Extracted material →
********************
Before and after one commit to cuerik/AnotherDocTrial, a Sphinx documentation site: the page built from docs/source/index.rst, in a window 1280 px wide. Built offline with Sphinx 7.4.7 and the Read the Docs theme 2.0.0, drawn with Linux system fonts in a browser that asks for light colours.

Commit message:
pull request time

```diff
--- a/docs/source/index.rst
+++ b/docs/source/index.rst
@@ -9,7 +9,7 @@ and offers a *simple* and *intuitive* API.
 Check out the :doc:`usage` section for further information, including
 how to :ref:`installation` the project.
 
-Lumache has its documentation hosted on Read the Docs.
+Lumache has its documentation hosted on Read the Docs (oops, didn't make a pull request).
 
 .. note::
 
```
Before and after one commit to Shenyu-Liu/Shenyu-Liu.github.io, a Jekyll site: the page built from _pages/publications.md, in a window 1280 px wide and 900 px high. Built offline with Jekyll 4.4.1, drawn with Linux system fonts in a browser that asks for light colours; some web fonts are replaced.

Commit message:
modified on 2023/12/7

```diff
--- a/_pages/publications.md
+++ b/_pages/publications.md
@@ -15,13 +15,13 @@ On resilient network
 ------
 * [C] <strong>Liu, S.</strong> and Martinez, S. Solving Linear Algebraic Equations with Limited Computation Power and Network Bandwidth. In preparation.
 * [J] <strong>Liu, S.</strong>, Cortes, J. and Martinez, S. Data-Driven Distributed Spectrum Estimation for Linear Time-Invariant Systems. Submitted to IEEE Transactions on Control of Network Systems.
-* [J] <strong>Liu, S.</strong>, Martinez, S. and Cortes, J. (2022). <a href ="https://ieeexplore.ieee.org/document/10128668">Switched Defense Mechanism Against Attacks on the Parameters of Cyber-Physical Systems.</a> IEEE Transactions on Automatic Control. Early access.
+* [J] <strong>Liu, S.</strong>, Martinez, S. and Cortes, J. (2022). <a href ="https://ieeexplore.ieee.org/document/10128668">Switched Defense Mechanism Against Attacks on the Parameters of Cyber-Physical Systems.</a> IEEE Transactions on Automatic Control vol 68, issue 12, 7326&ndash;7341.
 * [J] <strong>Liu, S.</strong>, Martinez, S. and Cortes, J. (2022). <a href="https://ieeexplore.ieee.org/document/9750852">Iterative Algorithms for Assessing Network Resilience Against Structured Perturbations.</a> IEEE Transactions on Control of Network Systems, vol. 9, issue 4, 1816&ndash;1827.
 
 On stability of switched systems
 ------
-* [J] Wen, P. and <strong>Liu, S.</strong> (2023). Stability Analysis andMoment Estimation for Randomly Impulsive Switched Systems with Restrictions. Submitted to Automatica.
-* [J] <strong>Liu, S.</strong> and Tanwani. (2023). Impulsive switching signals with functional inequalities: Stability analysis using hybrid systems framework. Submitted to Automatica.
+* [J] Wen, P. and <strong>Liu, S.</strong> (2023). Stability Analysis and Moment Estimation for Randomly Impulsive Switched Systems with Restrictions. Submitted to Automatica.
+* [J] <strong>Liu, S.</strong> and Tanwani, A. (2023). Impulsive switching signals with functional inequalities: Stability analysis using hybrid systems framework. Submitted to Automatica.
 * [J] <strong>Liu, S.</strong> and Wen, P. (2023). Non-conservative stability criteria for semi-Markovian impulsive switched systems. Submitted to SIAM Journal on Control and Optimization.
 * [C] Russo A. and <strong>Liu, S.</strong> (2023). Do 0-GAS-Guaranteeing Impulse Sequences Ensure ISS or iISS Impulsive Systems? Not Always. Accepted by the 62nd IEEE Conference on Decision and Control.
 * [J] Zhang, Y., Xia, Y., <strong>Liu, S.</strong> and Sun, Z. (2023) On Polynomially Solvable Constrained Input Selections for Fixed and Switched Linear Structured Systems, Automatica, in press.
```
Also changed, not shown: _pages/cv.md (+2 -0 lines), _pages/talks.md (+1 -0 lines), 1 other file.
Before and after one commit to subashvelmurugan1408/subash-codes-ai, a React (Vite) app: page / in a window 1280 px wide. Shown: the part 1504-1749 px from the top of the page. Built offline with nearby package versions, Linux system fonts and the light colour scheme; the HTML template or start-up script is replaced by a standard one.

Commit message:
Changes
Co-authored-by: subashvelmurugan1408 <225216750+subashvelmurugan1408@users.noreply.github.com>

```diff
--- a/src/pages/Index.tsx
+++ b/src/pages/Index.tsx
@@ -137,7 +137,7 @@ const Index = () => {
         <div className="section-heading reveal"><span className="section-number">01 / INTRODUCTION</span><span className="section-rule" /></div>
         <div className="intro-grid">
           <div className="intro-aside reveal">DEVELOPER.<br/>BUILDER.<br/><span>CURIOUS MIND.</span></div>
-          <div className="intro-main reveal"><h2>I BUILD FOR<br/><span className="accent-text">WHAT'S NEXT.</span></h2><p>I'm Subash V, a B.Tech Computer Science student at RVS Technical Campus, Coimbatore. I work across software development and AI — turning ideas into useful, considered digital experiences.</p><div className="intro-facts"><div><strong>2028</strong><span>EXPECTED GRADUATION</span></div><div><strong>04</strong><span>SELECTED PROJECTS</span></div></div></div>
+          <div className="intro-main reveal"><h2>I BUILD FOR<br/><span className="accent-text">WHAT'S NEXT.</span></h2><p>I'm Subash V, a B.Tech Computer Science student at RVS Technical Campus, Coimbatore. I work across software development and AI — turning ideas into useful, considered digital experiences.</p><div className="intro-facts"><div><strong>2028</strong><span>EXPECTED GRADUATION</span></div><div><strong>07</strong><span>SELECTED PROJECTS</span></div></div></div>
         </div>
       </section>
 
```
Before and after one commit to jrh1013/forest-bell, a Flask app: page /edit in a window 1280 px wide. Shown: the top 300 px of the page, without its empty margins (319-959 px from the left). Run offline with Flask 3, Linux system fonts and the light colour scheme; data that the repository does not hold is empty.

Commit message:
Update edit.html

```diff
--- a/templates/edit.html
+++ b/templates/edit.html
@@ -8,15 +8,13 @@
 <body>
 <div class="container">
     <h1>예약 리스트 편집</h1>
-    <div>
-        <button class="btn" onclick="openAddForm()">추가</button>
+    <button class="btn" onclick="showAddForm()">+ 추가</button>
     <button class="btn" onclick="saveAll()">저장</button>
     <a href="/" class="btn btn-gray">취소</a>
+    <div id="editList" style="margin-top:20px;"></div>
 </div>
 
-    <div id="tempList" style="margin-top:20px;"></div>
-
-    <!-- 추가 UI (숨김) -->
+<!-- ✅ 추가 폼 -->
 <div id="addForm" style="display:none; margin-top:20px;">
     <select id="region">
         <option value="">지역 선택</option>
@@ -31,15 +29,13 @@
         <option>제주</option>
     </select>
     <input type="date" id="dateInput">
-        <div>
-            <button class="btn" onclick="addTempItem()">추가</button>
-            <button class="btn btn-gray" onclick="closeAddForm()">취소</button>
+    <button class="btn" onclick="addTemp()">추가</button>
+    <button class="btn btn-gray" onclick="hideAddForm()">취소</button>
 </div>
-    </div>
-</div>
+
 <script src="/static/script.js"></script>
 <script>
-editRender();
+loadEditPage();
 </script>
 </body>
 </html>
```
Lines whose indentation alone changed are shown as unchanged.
********************
Your assignment → The whole listing above should be copied out exactly.

Written solution →
Before and after one commit to cuerik/AnotherDocTrial, a Sphinx documentation site: the page built from docs/source/index.rst, in a window 1280 px wide. Built offline with Sphinx 7.4.7 and the Read the Docs theme 2.0.0, drawn with Linux system fonts in a browser that asks for light colours.

Commit message:
pull request time

```diff
--- a/docs/source/index.rst
+++ b/docs/source/index.rst
@@ -9,7 +9,7 @@ and offers a *simple* and *intuitive* API.
 Check out the :doc:`usage` section for further information, including
 how to :ref:`installation` the project.
 
-Lumache has its documentation hosted on Read the Docs.
+Lumache has its documentation hosted on Read the Docs (oops, didn't make a pull request).
 
 .. note::
 
```
Before and after one commit to Shenyu-Liu/Shenyu-Liu.github.io, a Jekyll site: the page built from _pages/publications.md, in a window 1280 px wide and 900 px high. Built offline with Jekyll 4.4.1, drawn with Linux system fonts in a browser that asks for light colours; some web fonts are replaced.

Commit message:
modified on 2023/12/7

```diff
--- a/_pages/publications.md
+++ b/_pages/publications.md
@@ -15,13 +15,13 @@ On resilient network
 ------
 * [C] <strong>Liu, S.</strong> and Martinez, S. Solving Linear Algebraic Equations with Limited Computation Power and Network Bandwidth. In preparation.
 * [J] <strong>Liu, S.</strong>, Cortes, J. and Martinez, S. Data-Driven Distributed Spectrum Estimation for Linear Time-Invariant Systems. Submitted to IEEE Transactions on Control of Network Systems.
-* [J] <strong>Liu, S.</strong>, Martinez, S. and Cortes, J. (2022). <a href ="https://ieeexplore.ieee.org/document/10128668">Switched Defense Mechanism Against Attacks on the Parameters of Cyber-Physical Systems.</a> IEEE Transactions on Automatic Control. Early access.
+* [J] <strong>Liu, S.</strong>, Martinez, S. and Cortes, J. (2022). <a href ="https://ieeexplore.ieee.org/document/10128668">Switched Defense Mechanism Against Attacks on the Parameters of Cyber-Physical Systems.</a> IEEE Transactions on Automatic Control vol 68, issue 12, 7326&ndash;7341.
 * [J] <strong>Liu, S.</strong>, Martinez, S. and Cortes, J. (2022). <a href="https://ieeexplore.ieee.org/document/9750852">Iterative Algorithms for Assessing Network Resilience Against Structured Perturbations.</a> IEEE Transactions on Control of Network Systems, vol. 9, issue 4, 1816&ndash;1827.
 
 On stability of switched systems
 ------
-* [J] Wen, P. and <strong>Liu, S.</strong> (2023). Stability Analysis andMoment Estimation for Randomly Impulsive Switched Systems with Restrictions. Submitted to Automatica.
-* [J] <strong>Liu, S.</strong> and Tanwani. (2023). Impulsive switching signals with functional inequalities: Stability analysis using hybrid systems framework. Submitted to Automatica.
+* [J] Wen, P. and <strong>Liu, S.</strong> (2023). Stability Analysis and Moment Estimation for Randomly Impulsive Switched Systems with Restrictions. Submitted to Automatica.
+* [J] <strong>Liu, S.</strong> and Tanwani, A. (2023). Impulsive switching signals with functional inequalities: Stability analysis using hybrid systems framework. Submitted to Automatica.
 * [J] <strong>Liu, S.</strong> and Wen, P. (2023). Non-conservative stability criteria for semi-Markovian impulsive switched systems. Submitted to SIAM Journal on Control and Optimization.
 * [C] Russo A. and <strong>Liu, S.</strong> (2023). Do 0-GAS-Guaranteeing Impulse Sequences Ensure ISS or iISS Impulsive Systems? Not Always. Accepted by the 62nd IEEE Conference on Decision and Control.
 * [J] Zhang, Y., Xia, Y., <strong>Liu, S.</strong> and Sun, Z. (2023) On Polynomially Solvable Constrained Input Selections for Fixed and Switched Linear Structured Systems, Automatica, in press.
```
Also changed, not shown: _pages/cv.md (+2 -0 lines), _pages/talks.md (+1 -0 lines), 1 other file.
Before and after one commit to subashvelmurugan1408/subash-codes-ai, a React (Vite) app: page / in a window 1280 px wide. Shown: the part 1504-1749 px from the top of the page. Built offline with nearby package versions, Linux system fonts and the light colour scheme; the HTML template or start-up script is replaced by a standard one.

Commit message:
Changes
Co-authored-by: subashvelmurugan1408 <225216750+subashvelmurugan1408@users.noreply.github.com>

```diff
--- a/src/pages/Index.tsx
+++ b/src/pages/Index.tsx
@@ -137,7 +137,7 @@ const Index = () => {
         <div className="section-heading reveal"><span className="section-number">01 / INTRODUCTION</span><span className="section-rule" /></div>
         <div className="intro-grid">
           <div className="intro-aside reveal">DEVELOPER.<br/>BUILDER.<br/><span>CURIOUS MIND.</span></div>
-          <div className="intro-main reveal"><h2>I BUILD FOR<br/><span className="accent-text">WHAT'S NEXT.</span></h2><p>I'm Subash V, a B.Tech Computer Science student at RVS Technical Campus, Coimbatore. I work across software development and AI — turning ideas into useful, considered digital experiences.</p><div className="intro-facts"><div><strong>2028</strong><span>EXPECTED GRADUATION</span></div><div><strong>04</strong><span>SELECTED PROJECTS</span></div></div></div>
+          <div className="intro-main reveal"><h2>I BUILD FOR<br/><span className="accent-text">WHAT'S NEXT.</span></h2><p>I'm Subash V, a B.Tech Computer Science student at RVS Technical Campus, Coimbatore. I work across software development and AI — turning ideas into useful, considered digital experiences.</p><div className="intro-facts"><div><strong>2028</strong><span>EXPECTED GRADUATION</span></div><div><strong>07</strong><span>SELECTED PROJECTS</span></div></div></div>
         </div>
       </section>
 
```
Before and after one commit to jrh1013/forest-bell, a Flask app: page /edit in a window 1280 px wide. Shown: the top 300 px of the page, without its empty margins (319-959 px from the left). Run offline with Flask 3, Linux system fonts and the light colour scheme; data that the repository does not hold is empty.

Commit message:
Update edit.html

```diff
--- a/templates/edit.html
+++ b/templates/edit.html
@@ -8,15 +8,13 @@
 <body>
 <div class="container">
     <h1>예약 리스트 편집</h1>
-    <div>
-        <button class="btn" onclick="openAddForm()">추가</button>
+    <button class="btn" onclick="showAddForm()">+ 추가</button>
     <button class="btn" onclick="saveAll()">저장</button>
     <a href="/" class="btn btn-gray">취소</a>
+    <div id="editList" style="margin-top:20px;"></div>
 </div>
 
-    <div id="tempList" style="margin-top:20px;"></div>
-
-    <!-- 추가 UI (숨김) -->
+<!-- ✅ 추가 폼 -->
 <div id="addForm" style="display:none; margin-top:20px;">
     <select id="region">
         <option value="">지역 선택</option>
@@ -31,15 +29,13 @@
         <option>제주</option>
     </select>
     <input type="date" id="dateInput">
-        <div>
-            <button class="btn" onclick="addTempItem()">추가</button>
-            <button class="btn btn-gray" onclick="closeAddForm()">취소</button>
+    <button class="btn" onclick="addTemp()">추가</button>
+    <button class="btn btn-gray" onclick="hideAddForm()">취소</button>
 </div>
-    </div>
-</div>
+
 <script src="/static/script.js"></script>
 <script>
-editRender();
+loadEditPage();
 </script>
 </body>
 </html>
```
Lines whose indentation alone changed are shown as unchanged.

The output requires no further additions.